* Work order
The lines to find are those in the entries that hold the word "center"; copy every one of them.

* Dataset content

┏━━

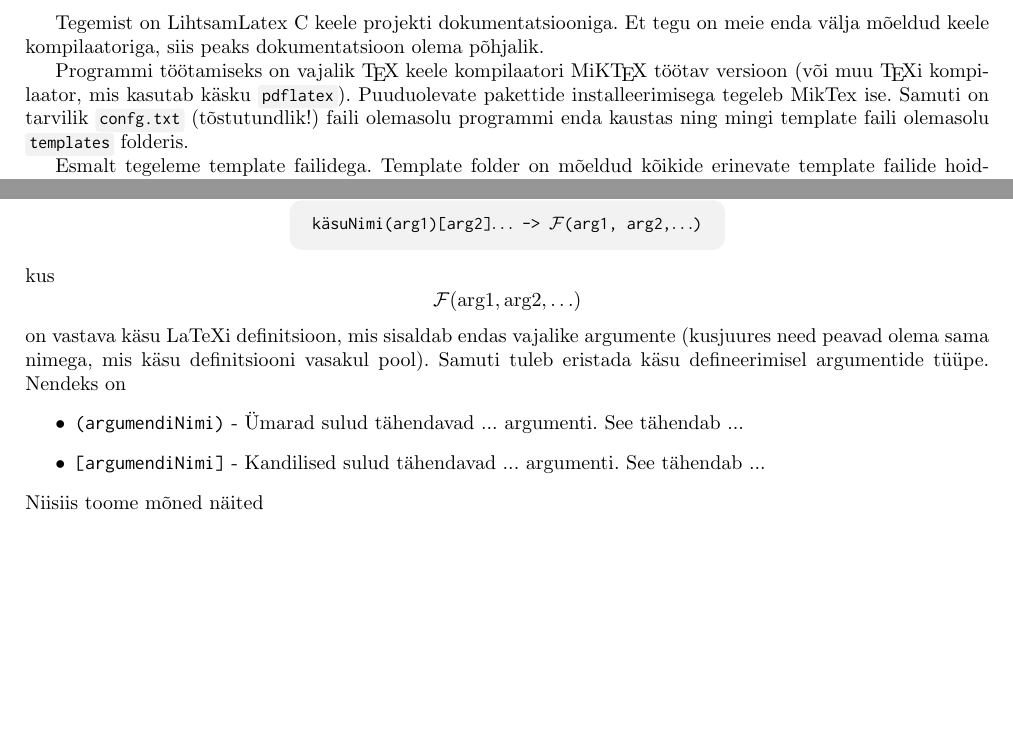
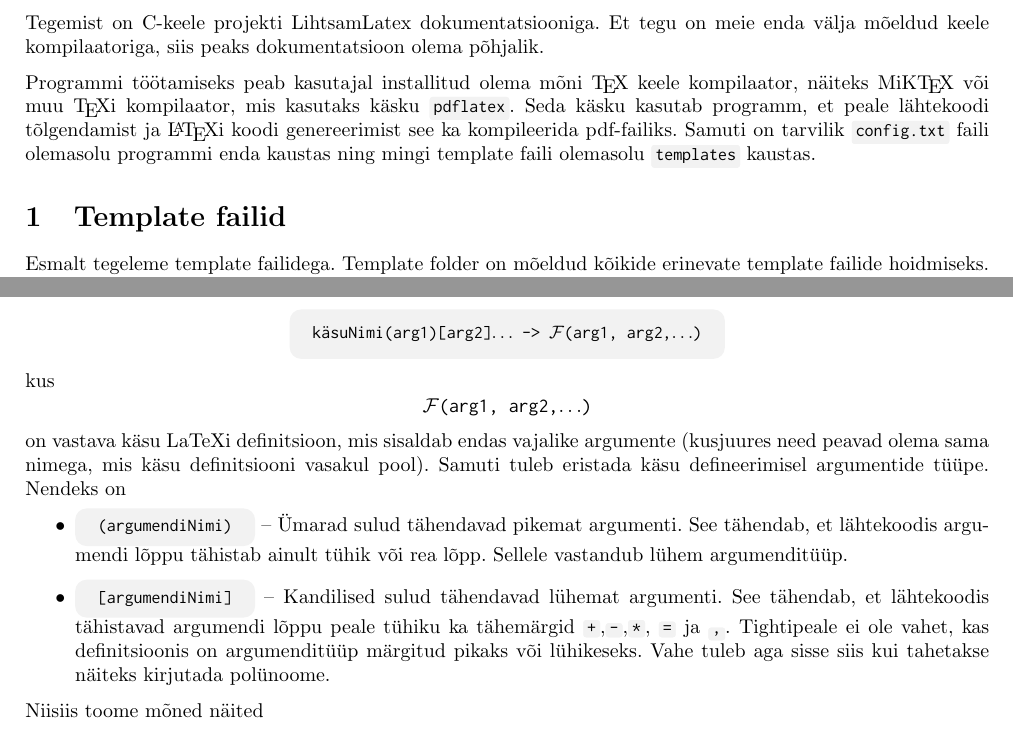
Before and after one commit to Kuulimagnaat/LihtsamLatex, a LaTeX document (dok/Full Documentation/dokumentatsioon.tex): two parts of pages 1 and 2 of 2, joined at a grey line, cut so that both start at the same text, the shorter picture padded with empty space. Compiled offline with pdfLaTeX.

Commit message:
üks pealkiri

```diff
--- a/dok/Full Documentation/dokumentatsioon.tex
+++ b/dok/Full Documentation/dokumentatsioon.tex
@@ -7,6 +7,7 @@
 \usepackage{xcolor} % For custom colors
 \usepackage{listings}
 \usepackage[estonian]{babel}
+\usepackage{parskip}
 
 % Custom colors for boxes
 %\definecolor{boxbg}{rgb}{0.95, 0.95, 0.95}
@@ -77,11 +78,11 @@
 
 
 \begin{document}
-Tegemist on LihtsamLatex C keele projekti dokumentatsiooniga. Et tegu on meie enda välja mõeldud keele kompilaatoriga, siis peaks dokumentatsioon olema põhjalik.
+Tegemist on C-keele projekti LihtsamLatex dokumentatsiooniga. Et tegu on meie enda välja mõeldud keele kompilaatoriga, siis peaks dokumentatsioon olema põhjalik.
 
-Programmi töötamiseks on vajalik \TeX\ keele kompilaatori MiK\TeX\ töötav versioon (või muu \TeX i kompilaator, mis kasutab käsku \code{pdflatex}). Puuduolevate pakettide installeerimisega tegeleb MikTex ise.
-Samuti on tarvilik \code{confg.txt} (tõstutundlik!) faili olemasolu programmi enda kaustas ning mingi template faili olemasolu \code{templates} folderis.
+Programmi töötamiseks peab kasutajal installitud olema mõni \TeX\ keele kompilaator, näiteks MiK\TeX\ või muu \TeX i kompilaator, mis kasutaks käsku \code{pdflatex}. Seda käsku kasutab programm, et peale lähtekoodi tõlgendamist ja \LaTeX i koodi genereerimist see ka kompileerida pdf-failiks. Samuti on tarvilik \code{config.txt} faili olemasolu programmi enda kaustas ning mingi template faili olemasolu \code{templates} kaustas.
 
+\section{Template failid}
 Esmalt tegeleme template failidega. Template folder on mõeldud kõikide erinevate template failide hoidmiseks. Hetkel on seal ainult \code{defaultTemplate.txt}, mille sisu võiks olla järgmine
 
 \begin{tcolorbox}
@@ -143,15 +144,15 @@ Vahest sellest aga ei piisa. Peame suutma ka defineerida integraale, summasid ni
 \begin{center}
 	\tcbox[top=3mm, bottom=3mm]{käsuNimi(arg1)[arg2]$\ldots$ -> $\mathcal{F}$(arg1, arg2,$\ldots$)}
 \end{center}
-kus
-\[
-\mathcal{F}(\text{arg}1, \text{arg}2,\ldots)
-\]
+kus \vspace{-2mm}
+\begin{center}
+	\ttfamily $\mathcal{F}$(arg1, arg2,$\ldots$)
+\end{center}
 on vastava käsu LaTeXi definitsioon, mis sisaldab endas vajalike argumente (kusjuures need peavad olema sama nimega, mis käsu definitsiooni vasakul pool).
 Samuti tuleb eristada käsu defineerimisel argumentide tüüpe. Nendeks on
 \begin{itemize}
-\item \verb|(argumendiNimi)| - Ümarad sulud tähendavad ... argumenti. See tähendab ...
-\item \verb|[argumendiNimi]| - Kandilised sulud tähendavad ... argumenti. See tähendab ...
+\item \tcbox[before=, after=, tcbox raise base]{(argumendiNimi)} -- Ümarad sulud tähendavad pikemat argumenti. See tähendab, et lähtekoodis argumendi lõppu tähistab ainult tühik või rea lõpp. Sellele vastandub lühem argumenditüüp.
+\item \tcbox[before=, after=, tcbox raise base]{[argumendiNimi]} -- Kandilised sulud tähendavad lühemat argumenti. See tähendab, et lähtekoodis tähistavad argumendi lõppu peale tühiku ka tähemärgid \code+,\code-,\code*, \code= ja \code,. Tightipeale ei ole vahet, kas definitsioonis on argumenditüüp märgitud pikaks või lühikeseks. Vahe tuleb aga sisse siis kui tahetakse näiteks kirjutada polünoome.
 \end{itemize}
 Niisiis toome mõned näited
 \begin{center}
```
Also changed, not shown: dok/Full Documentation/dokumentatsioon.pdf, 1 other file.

┗━━
┏━━

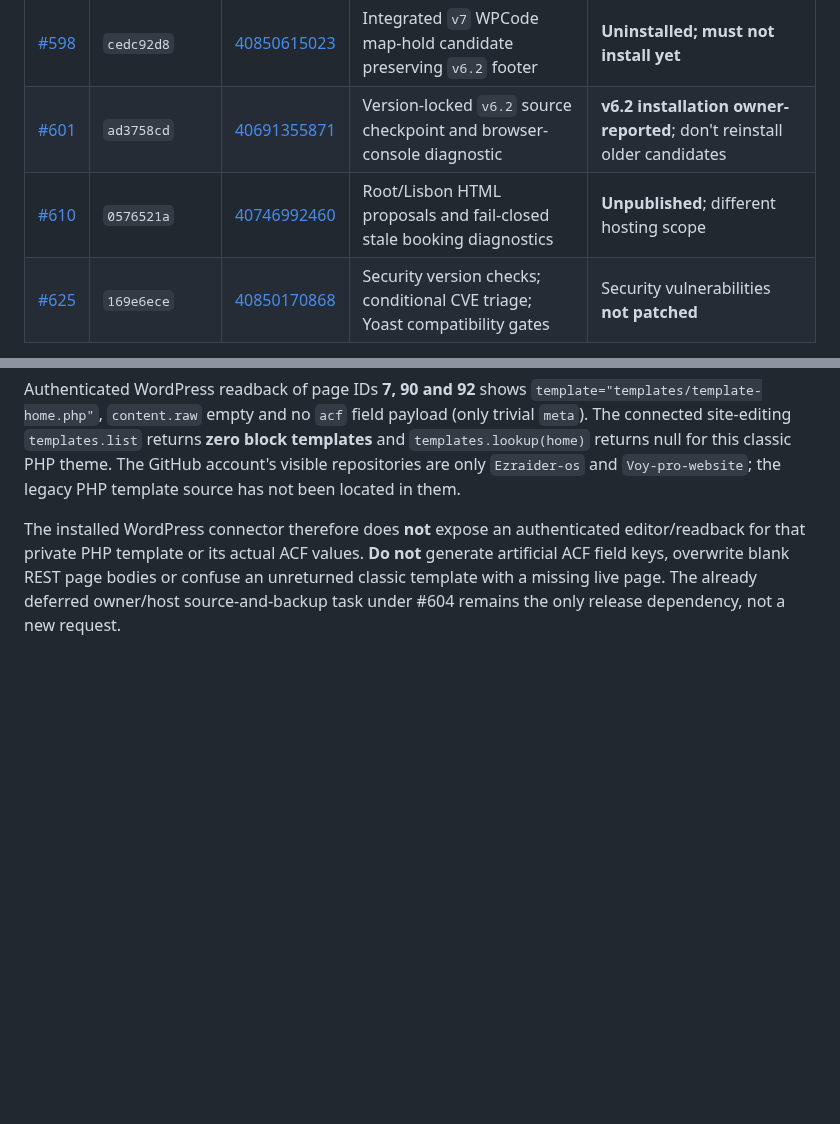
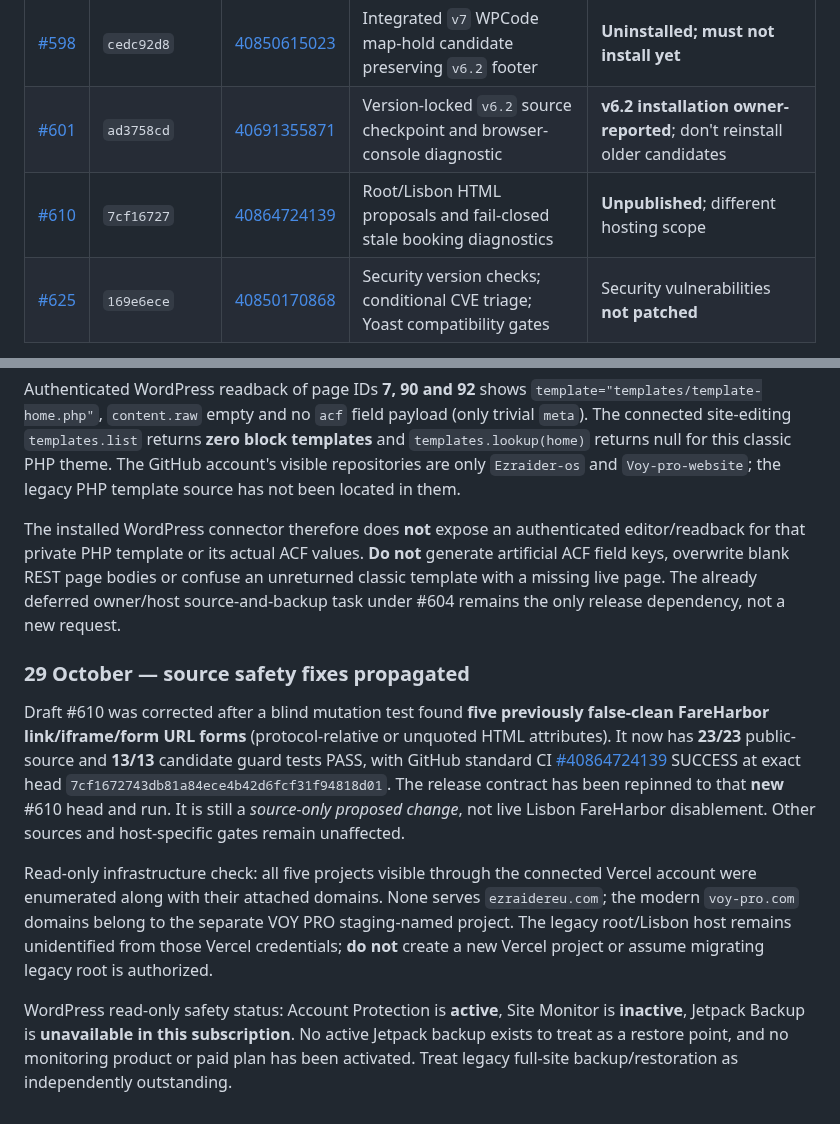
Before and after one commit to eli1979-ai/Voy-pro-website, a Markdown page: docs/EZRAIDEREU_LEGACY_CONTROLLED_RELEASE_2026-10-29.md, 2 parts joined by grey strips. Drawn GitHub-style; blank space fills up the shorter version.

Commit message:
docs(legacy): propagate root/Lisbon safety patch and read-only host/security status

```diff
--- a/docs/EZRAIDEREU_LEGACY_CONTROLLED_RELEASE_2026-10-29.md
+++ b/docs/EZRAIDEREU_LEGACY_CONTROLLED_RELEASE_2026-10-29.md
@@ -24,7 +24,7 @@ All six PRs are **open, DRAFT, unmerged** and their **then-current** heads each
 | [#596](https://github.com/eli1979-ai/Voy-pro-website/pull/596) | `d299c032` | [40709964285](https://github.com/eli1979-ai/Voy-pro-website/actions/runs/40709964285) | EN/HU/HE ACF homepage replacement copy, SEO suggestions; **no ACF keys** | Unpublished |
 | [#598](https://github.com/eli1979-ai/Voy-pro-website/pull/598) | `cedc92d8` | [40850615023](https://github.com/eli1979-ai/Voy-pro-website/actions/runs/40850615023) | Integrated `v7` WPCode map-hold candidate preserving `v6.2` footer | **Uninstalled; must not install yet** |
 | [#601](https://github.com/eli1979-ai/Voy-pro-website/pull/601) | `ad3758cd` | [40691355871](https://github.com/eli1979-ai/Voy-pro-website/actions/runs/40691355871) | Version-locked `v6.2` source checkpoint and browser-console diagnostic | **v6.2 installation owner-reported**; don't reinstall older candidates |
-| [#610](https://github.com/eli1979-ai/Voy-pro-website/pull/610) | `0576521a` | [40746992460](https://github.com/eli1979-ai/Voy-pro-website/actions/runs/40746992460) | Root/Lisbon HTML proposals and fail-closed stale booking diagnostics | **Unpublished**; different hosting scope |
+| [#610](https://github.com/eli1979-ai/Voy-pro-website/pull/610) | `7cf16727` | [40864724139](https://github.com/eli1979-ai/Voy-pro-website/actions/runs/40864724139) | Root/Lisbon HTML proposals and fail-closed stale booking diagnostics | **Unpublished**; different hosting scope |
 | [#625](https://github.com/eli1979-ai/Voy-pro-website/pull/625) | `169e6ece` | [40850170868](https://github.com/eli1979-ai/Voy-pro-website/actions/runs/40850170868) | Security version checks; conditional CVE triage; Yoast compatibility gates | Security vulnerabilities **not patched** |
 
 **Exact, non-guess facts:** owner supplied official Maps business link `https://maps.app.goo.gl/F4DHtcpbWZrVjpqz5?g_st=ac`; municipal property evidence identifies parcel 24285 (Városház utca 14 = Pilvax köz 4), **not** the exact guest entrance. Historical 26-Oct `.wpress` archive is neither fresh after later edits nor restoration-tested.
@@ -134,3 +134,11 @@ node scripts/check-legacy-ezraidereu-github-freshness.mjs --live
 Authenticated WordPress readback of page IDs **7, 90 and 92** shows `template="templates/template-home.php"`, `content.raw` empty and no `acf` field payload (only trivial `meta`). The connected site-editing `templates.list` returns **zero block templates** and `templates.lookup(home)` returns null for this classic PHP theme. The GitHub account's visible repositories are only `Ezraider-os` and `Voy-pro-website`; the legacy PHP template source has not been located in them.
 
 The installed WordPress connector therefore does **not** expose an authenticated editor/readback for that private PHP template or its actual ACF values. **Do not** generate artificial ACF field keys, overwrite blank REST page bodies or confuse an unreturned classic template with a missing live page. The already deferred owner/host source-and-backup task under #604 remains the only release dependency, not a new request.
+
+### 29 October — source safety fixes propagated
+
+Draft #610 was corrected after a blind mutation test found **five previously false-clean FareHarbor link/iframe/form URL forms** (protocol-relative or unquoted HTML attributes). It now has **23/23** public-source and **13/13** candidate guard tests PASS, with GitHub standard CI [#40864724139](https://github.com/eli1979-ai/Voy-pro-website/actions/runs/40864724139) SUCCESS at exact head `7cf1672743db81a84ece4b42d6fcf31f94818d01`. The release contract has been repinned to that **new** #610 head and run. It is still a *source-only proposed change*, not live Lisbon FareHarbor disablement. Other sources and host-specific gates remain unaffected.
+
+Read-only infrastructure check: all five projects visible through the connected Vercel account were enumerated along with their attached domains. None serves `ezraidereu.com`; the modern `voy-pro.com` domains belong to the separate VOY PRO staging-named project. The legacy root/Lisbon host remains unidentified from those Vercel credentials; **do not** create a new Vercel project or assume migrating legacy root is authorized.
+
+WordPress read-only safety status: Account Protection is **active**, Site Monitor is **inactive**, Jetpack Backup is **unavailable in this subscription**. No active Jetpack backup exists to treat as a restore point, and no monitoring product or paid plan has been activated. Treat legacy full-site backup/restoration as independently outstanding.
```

┗━━
┏━━

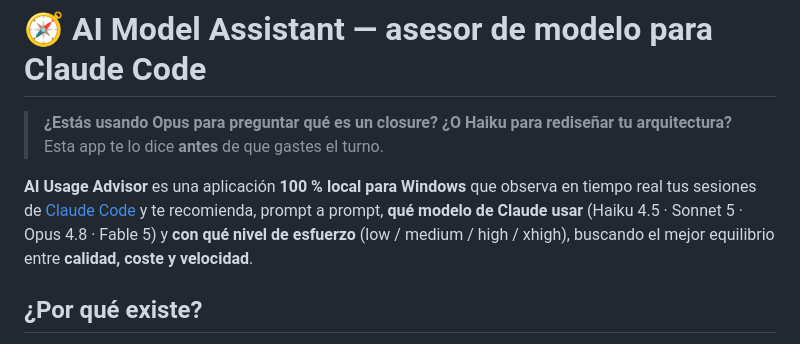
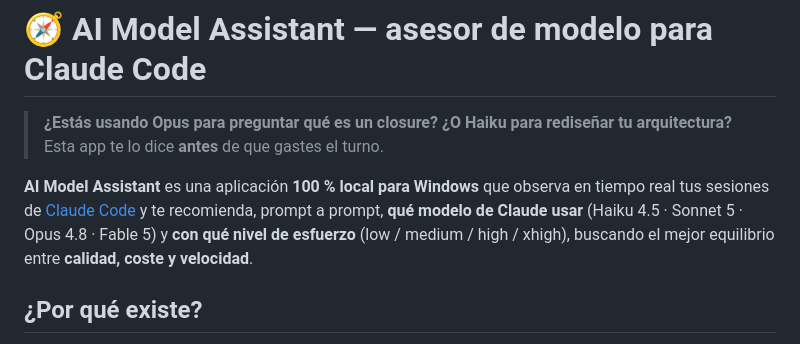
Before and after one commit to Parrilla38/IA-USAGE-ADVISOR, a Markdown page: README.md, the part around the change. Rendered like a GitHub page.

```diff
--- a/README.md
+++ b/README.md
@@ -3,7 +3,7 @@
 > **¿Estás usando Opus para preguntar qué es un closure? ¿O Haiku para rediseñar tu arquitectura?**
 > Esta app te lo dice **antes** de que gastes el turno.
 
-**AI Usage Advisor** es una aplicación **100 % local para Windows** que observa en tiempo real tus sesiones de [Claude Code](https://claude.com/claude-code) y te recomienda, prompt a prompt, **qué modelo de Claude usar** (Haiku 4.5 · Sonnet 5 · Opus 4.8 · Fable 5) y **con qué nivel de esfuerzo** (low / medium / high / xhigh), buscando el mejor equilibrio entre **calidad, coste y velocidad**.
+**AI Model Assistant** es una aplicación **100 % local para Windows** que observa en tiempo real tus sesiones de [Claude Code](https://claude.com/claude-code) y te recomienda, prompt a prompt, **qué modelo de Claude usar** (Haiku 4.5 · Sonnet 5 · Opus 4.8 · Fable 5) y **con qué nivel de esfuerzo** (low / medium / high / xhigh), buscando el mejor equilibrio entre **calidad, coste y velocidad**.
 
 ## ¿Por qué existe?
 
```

┗━━

* Answer section
 \begin{center}
 \end{center}
+\begin{center}
+\end{center}
 \begin{center}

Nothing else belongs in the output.